* Exercise
Identify each line below containing the string "List" and copy it.

[Start of section]

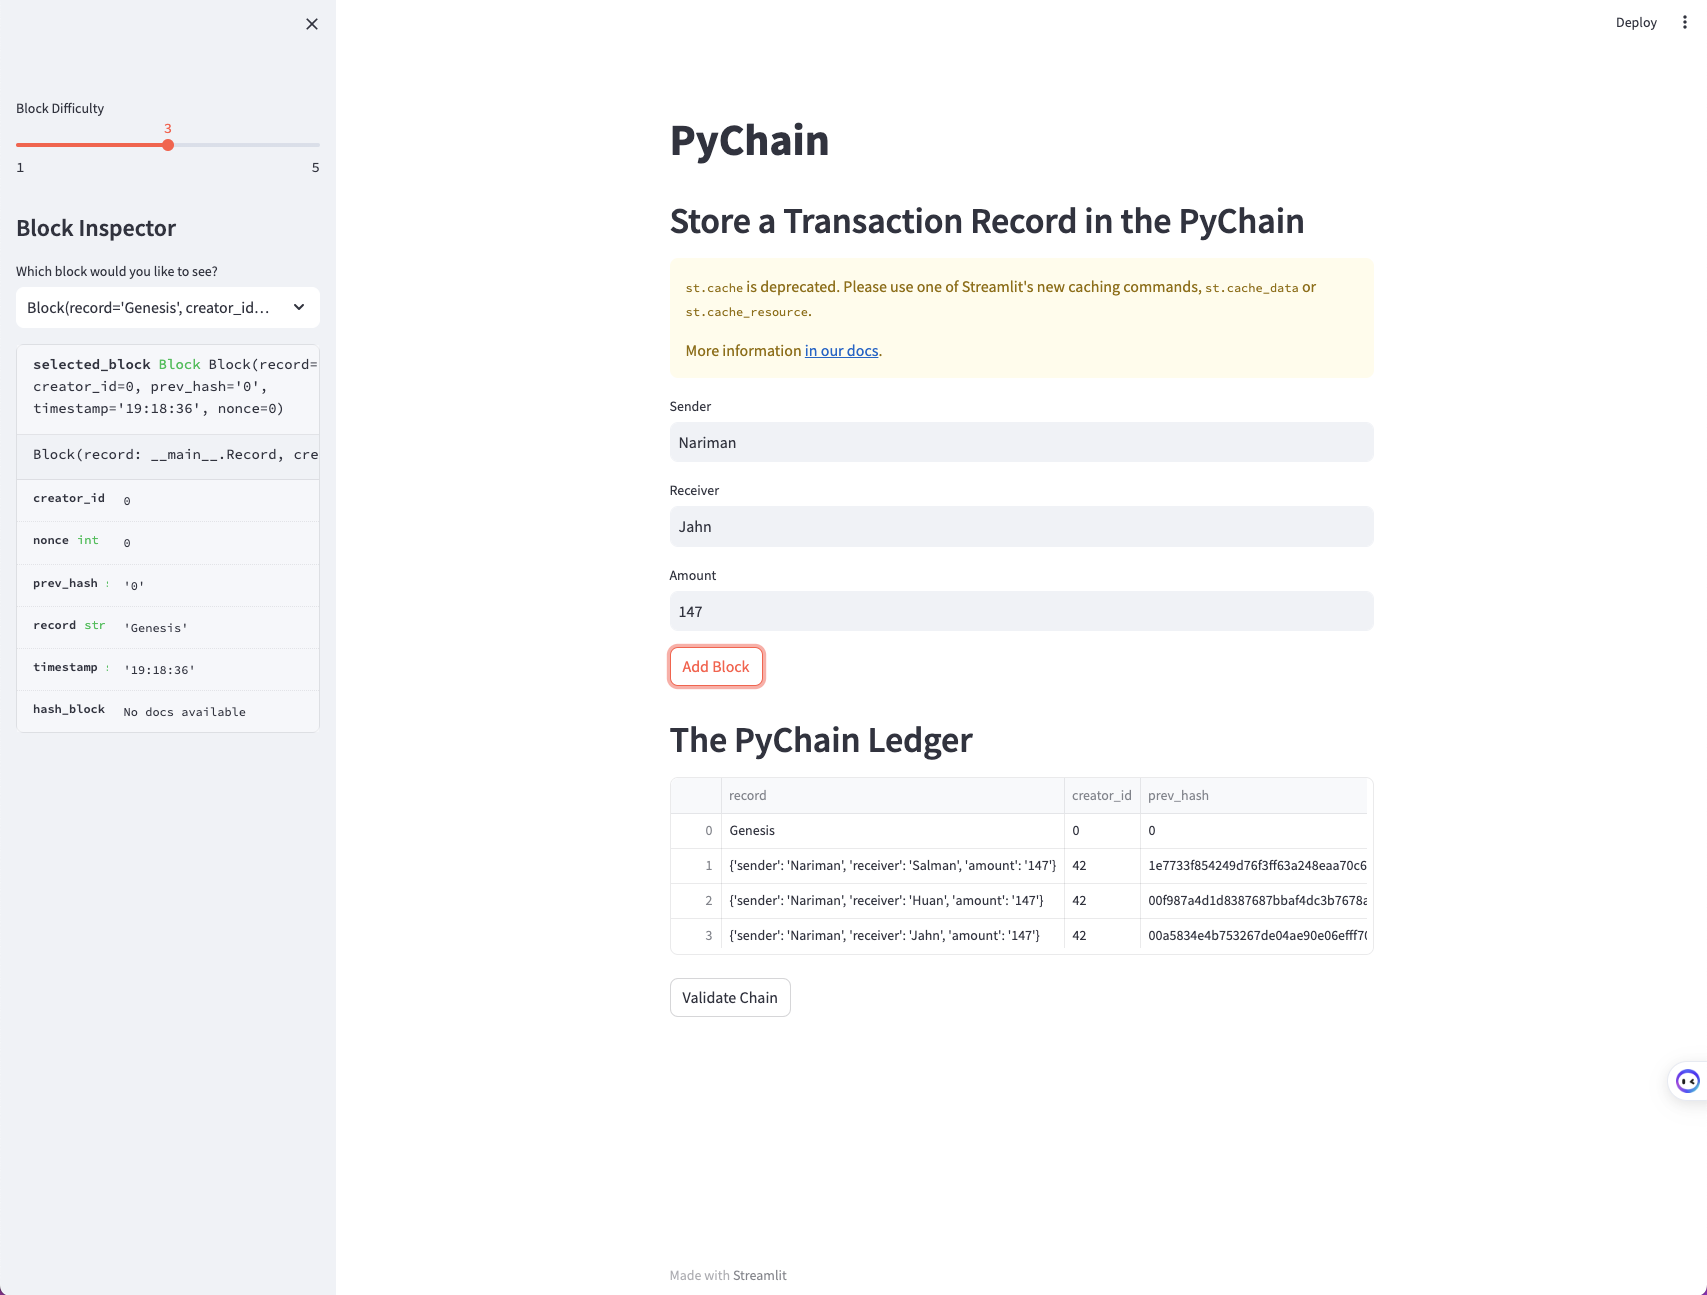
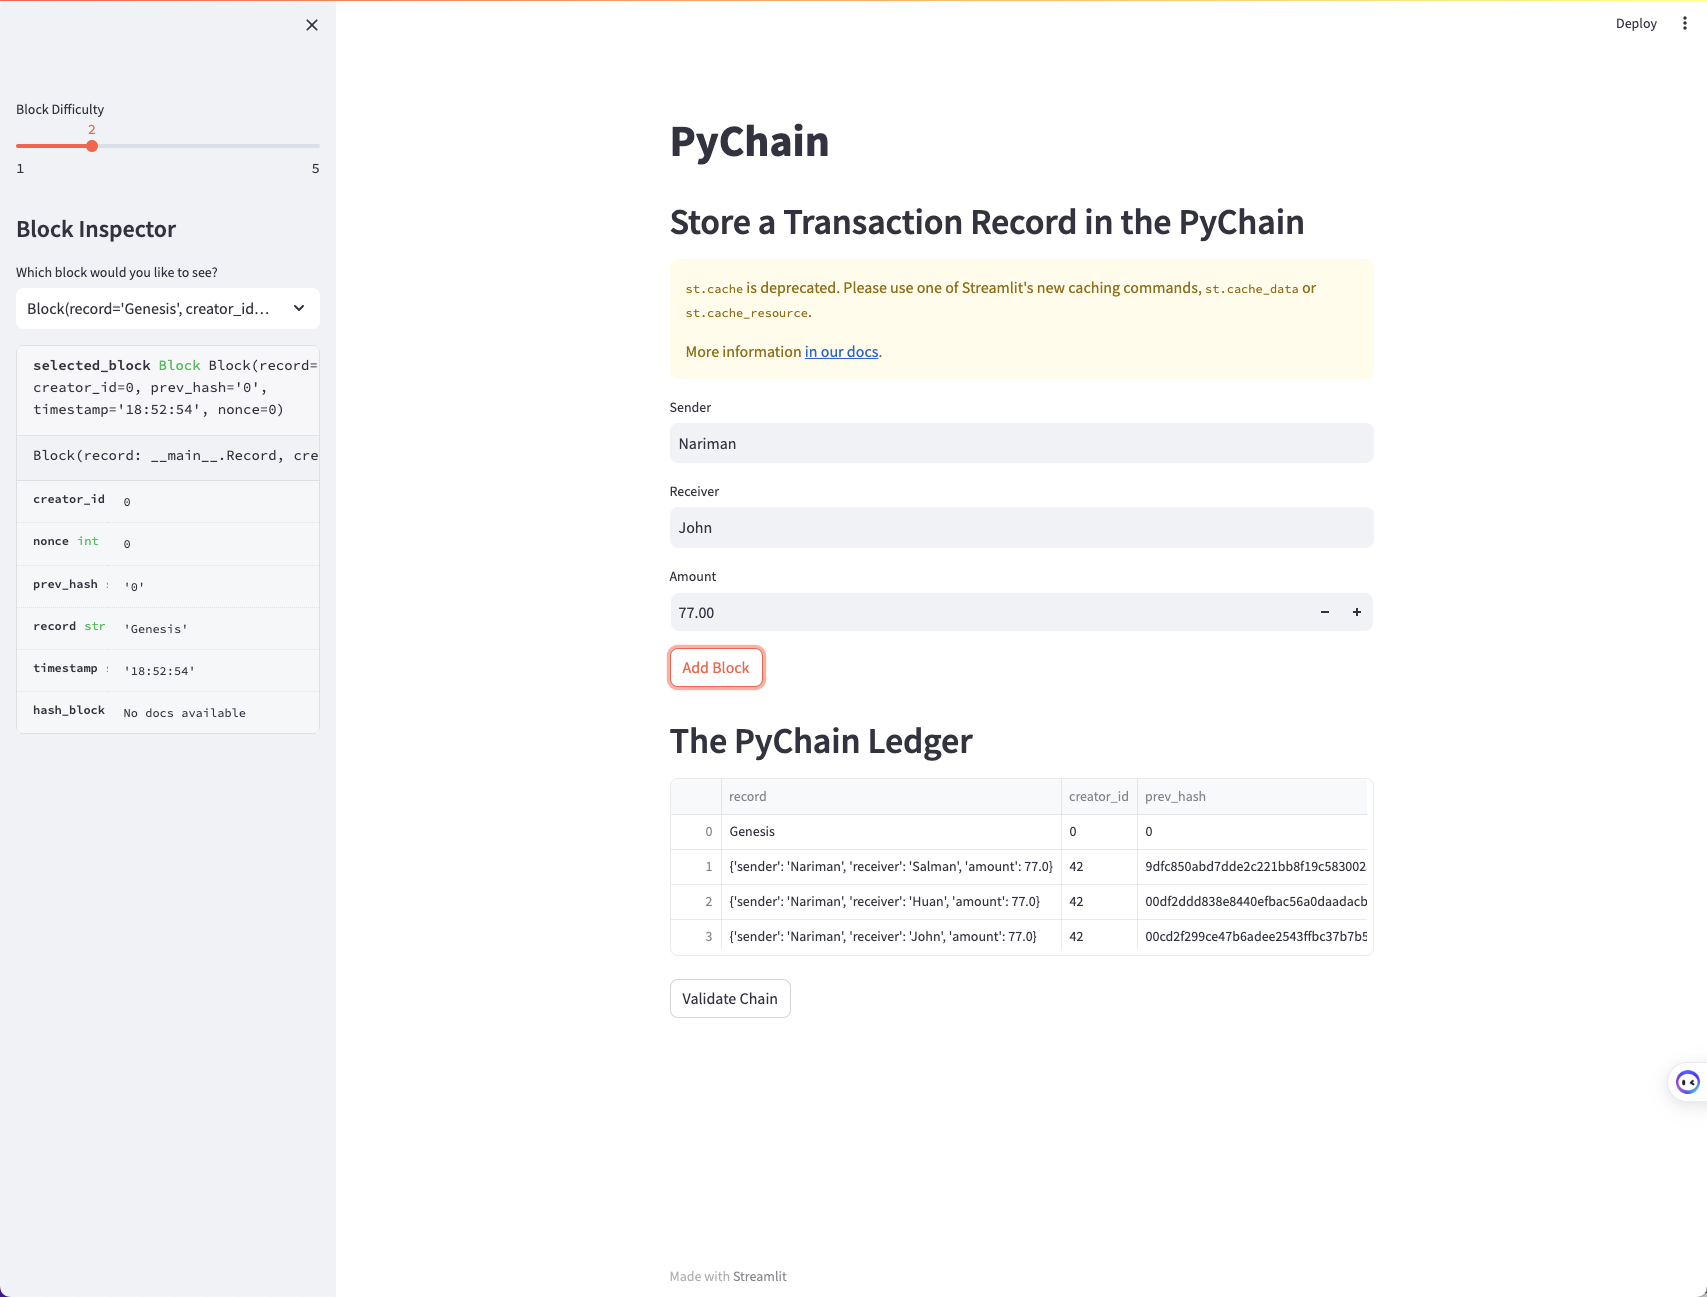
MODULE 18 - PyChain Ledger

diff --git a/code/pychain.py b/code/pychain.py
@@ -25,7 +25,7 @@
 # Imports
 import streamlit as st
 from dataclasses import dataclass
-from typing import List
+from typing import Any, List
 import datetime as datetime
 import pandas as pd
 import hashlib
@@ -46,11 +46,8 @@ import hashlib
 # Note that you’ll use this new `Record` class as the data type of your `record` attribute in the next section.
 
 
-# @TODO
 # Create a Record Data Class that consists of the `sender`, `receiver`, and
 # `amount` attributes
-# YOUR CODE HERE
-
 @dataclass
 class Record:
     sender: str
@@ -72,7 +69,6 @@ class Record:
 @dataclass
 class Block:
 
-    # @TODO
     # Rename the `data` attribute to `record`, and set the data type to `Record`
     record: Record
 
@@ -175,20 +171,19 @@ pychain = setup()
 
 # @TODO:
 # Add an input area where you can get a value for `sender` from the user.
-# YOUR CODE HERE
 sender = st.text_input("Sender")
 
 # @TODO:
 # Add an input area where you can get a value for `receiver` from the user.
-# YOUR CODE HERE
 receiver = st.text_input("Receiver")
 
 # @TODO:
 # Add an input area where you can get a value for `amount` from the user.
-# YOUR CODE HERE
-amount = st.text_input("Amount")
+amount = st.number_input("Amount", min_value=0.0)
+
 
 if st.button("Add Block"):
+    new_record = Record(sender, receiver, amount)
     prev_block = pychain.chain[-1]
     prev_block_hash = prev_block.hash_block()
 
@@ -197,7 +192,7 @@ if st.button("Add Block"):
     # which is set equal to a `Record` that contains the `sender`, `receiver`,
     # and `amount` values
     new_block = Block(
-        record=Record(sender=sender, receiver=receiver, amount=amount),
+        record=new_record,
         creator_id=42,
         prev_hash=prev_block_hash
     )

[End of section]

* Answer space
-from typing import List
+from typing import Any, List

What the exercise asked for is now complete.